To whom shall we go?

Apr 18, 2023 by

by Rev Canon Phil Ashey, AAC:

When Abp Ben Kwashi said at today’s press conference that he hopes this Gafcon would be a new Pentecost, it reflected both the purpose and result of the first Pentecost: empowerment by the Holy Spirit through Jesus Christ for the nations and to the nations. Many times Gafcon has been seen either, by Canterbury, as a “ginger group” with not much behind it or as a group that only focuses on negative aspects of Western cultural encroachment and human sexuality. But what we see here on this first day is that Gafcon is for something, not just against something. The theme for this conference is “To Whom Shall We Go?”. The disciples asked Christ this when other disciples abandoned him, because what he taught was too hard. When others left, the Lord turned to the Twelve and asked, “Will you leave me, too?” Gafcon’s theme this year was Peter’s response: “To whom shall we go? You have the words of eternal life.” It is moving forward with Jesus towards Jesus for the sake of mission.

When anyone moves forward there must be some recognition of where they were before and why they’re moving ahead. Some may see this as focusing on the negative, but before we move on to what we’re called to do, we must remember what we’re leaving, primarily so that we can never go back there again. The vice-chair of Gafcon, the Most Rev. Laurent Mbanda, reminded all Gafcon delegates that what is at stake is the Bible, which has always been central to the ministry of Gafcon. He reminded all those present of the East African Revival, where the clarity and authority of God’s Word became a walking stick for all.

Archbishop Foley Beach also addressed this collapse of biblical faithfulness. The main thrust of his message was repentance, which is key to the Christian vibrant life of both individuals and churches and especially of the Anglican Communion. “We call the Archbishop of Canterbury to repent!” he declared. “We call the Episcopal Church to repent!” There were others called to repentance as well. It was not subtle. It was not uncertain. It was very clear. Unless the Archbishop of Canterbury repents, he can no longer be first among equals in the Anglican Communion. This comment received a loud round of applause. He asked why a secular government of one country gets to pick the spiritual leader of a global communion. It doesn’t make sense, he said, in a post-colonial world. This is what many have thought for awhile, but the recent actions in the Church of England brought the issue to the forefront once again.
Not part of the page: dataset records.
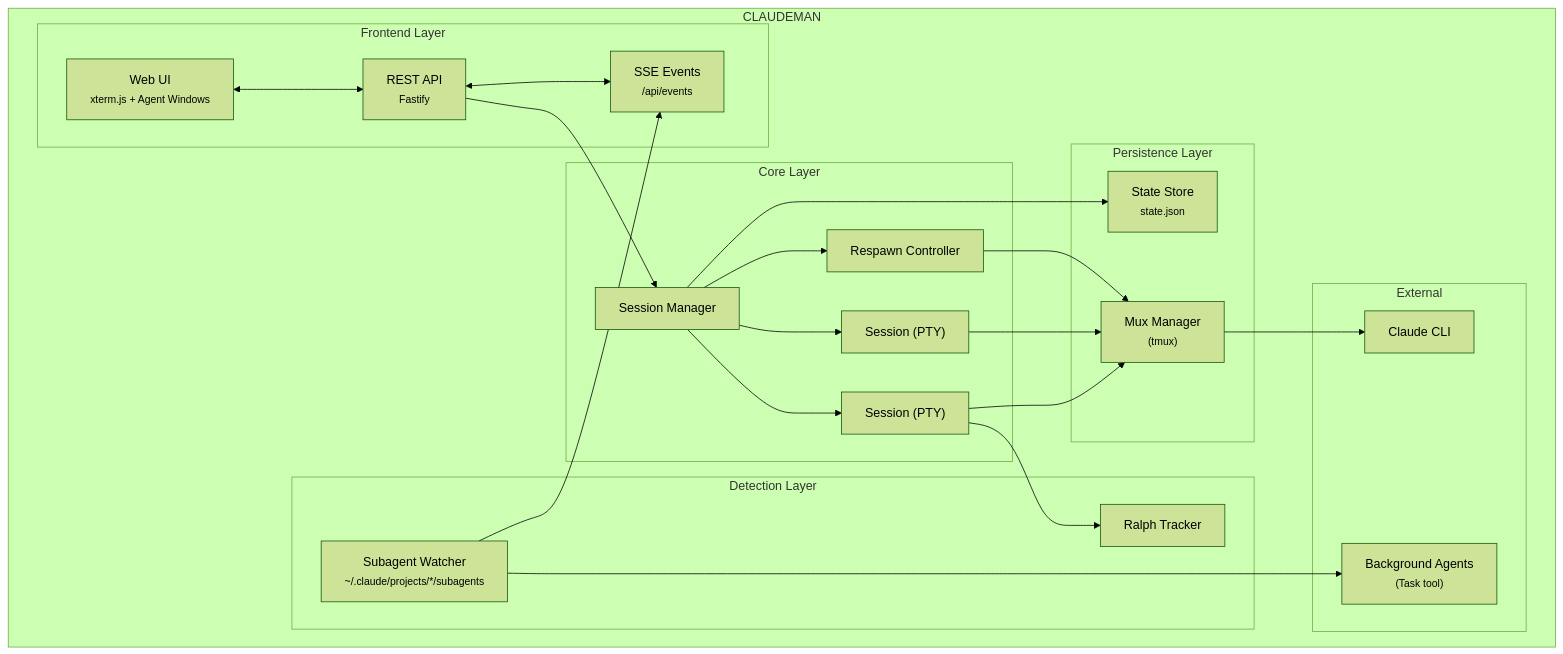
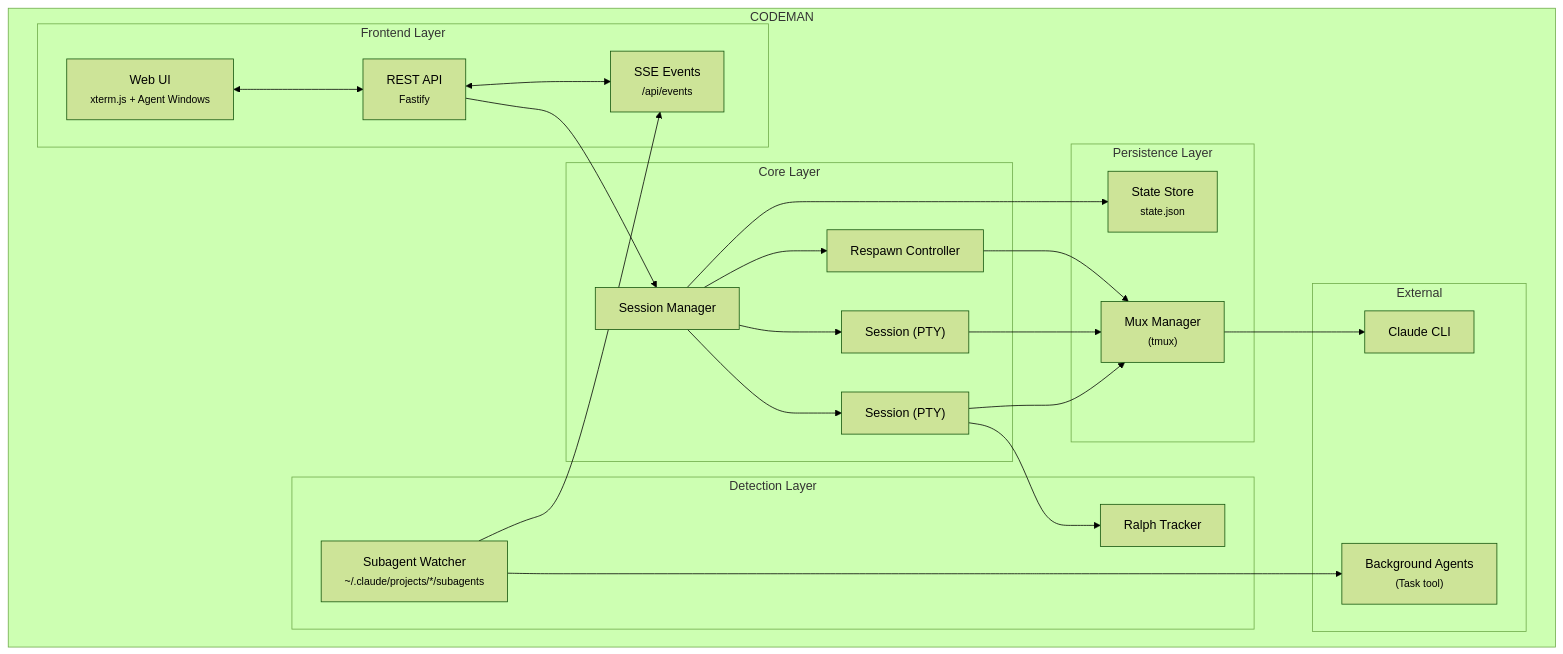
Before and after one commit to SGudbrandsson/Codeman: the diagram in README.md, drawn with Mermaid (forest theme). The commit also changed other lines of this file and 109 other files, not shown here.

First line of the commit message:
chore: rename Claudeman to Codeman

````diff
--- a/README.md
+++ b/README.md
@@ -269,47 +269,47 @@
 ```mermaid
 flowchart TB
-    subgraph Claudeman["CLAUDEMAN"]
+    subgraph Codeman["CODEMAN"]
         subgraph Frontend["Frontend Layer"]
             UI["Web UI<br/><small>xterm.js + Agent Windows</small>"]
             API["REST API<br/><small>Fastify</small>"]
             SSE["SSE Events<br/><small>/api/events</small>"]
         end
 
         subgraph Core["Core Layer"]
             SM["Session Manager"]
             S1["Session (PTY)"]
             S2["Session (PTY)"]
             RC["Respawn Controller"]
         end
 
         subgraph Detection["Detection Layer"]
             RT["Ralph Tracker"]
             SW["Subagent Watcher<br/><small>~/.claude/projects/*/subagents</small>"]
         end
 
         subgraph Persistence["Persistence Layer"]
             SCR["Mux Manager<br/><small>(tmux)</small>"]
             SS["State Store<br/><small>state.json</small>"]
         end
 
         subgraph External["External"]
             CLI["Claude CLI"]
             BG["Background Agents<br/><small>(Task tool)</small>"]
         end
     end
 
     UI <--> API
     API <--> SSE
     API --> SM
     SM --> S1
     SM --> S2
     SM --> RC
     SM --> SS
     S1 --> RT
     S1 --> SCR
     S2 --> SCR
     RC --> SCR
     SCR --> CLI
     SW --> BG
     SW --> SSE
 ```
````
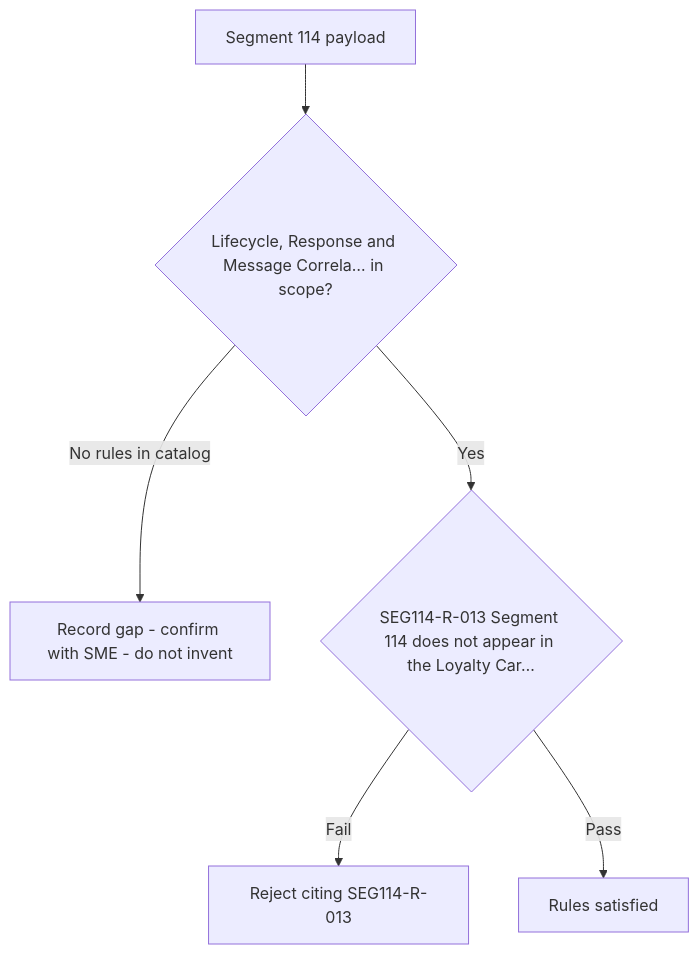
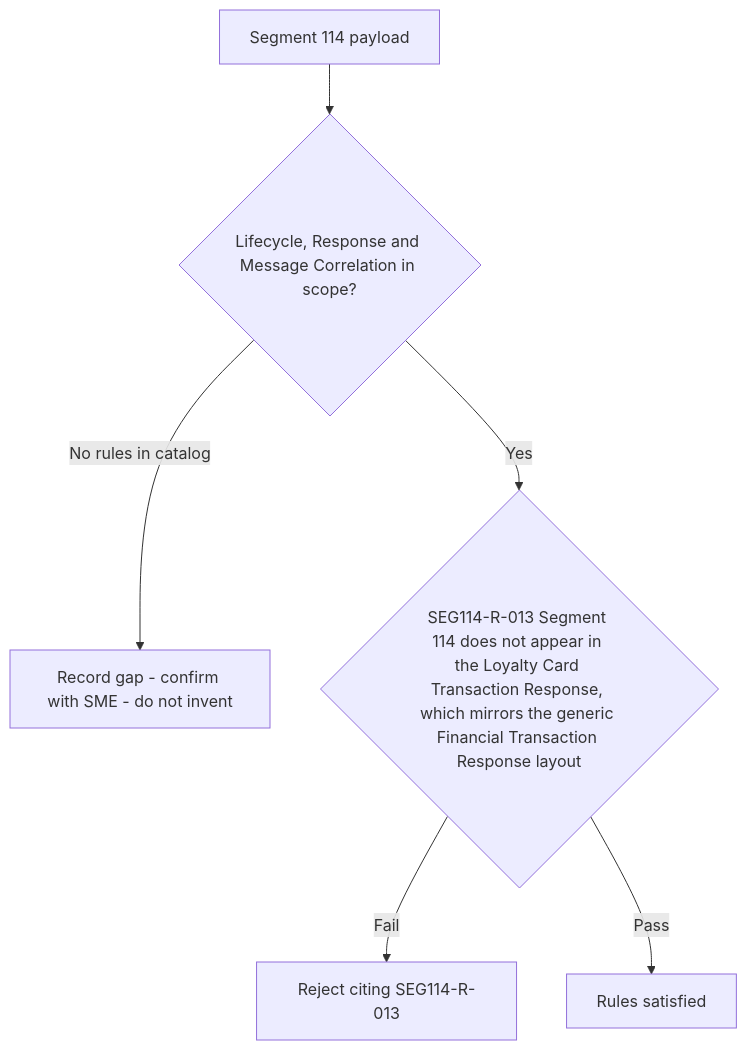
Before and after one commit to DhanSingh-hub/core-auth-ai-validation-framework: the diagram in regression-artifact-validator/specifications/ATL105/docs/specs/kb/segment-114/lifecycle-response-correlation-flow.md, drawn with Mermaid. The commit also changed 150 other files, not shown here.

````diff
--- a/regression-artifact-validator/specifications/ATL105/docs/specs/kb/segment-114/lifecycle-response-correlation-flow.md
+++ b/regression-artifact-validator/specifications/ATL105/docs/specs/kb/segment-114/lifecycle-response-correlation-flow.md
@@ -3,8 +3,8 @@
 ```mermaid
 flowchart TD
-    A[Segment 114 payload] --> B{Lifecycle, Response and Message Correla… in scope?}
+    A[Segment 114 payload] --> B{Lifecycle, Response and Message Correlation in scope?}
     B -->|No rules in catalog| G[Record gap - confirm with SME - do not invent]
-    B -->|Yes| R1{SEG114-R-013 Segment 114 does not appear in the Loyalty Car…}
+    B -->|Yes| R1{SEG114-R-013 Segment 114 does not appear in the Loyalty Card Transaction Response, which mirrors the generic Financial Transaction Response layout}
     R1 -->|Fail| X1[Reject citing SEG114-R-013]
     R1 -->|Pass| Z[Rules satisfied]
 ```
````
In order for Anglicans to be an expression of this new Pentecost, Archbishop Beach reminded us that we must also repent. Not just those “out there” but those “in here” in need of transformation. In addition to repenting, we must be a reconciling people (building bridges in Christ to others), a reproducing people (reaching the three billion people who do not yet know Jesus), and a relentlessly compassionate people (always sharing in tangible ways the transforming love of Jesus Christ). The place where this change begins is the human heart, and that’s where we meet Jesus Christ, the one to whom we shall go when the culture and structures around us fail. And it is with him that we must go towards others, to the nations for the sake of the Gospel.

Archbishop Kwashi spoke to the conference in this same spirit. He echoed Abp Mbanda’s words when he stated that the Bible, which much of the Western world has rejected, is the power of God for salvation and not merely just written words. “The world around us is falling into disintegration,” he said. The answer to this is Christ and His Gospel through a biblically-faithful witness. Gafcon has recognized the deficits of the Communion and the sins of her leaders, but now it moves forward in mission, building the Church for the saving of souls and transformation of lives. “Either the Gospel spreads its wings and grows or it stands doing nothing and disintegrates.” Whatever we are facing today there is always hope, he reiterated, because hardship and persecution gives that Gospel wings and breathes new life into what might stagnate. The Jerusalem Declaration is an important step on the road ahead towards Gospel mission. “We believe that the Anglian Communion should and will be reformed,” he quoted, and he stated that holding to the Jerusalem Declaration is an essential part of that strategic focus for moving forward in biblical faithfulness.

The opening ceremony of Gafcon highlighted the fact that the majority of Anglicans live in the Global South. The presence of a Nigerian choir singing traditional hymns in their native language and the enthusiastic Rwandan cultural dance group reminded all of those present that we are part of a global family primarily located in Africa. And there is a clear message ringing out from here: Christ is the one to whom we shall go. Christ is the one we go with, out to all the nations, even if others turn away. The worship and speakers brought hope that here, in Kigali, all those gathered together will receive God’s favor for a new Pentecost that begins in the hearts of each attendee, the churches they are from, and the provinces those churches are a part of. A revitalized Global Communion can then form organically, not from the top down, from primates to laity, but from the ground up. And this is a great hope in Jesus Christ. The Spirit he provides remains with us and empowers all of us when we come to him in faith and repentance. May it be so for the Global Anglican Communion as we move in Christ for the nations.

Received by email

Related Posts


Share This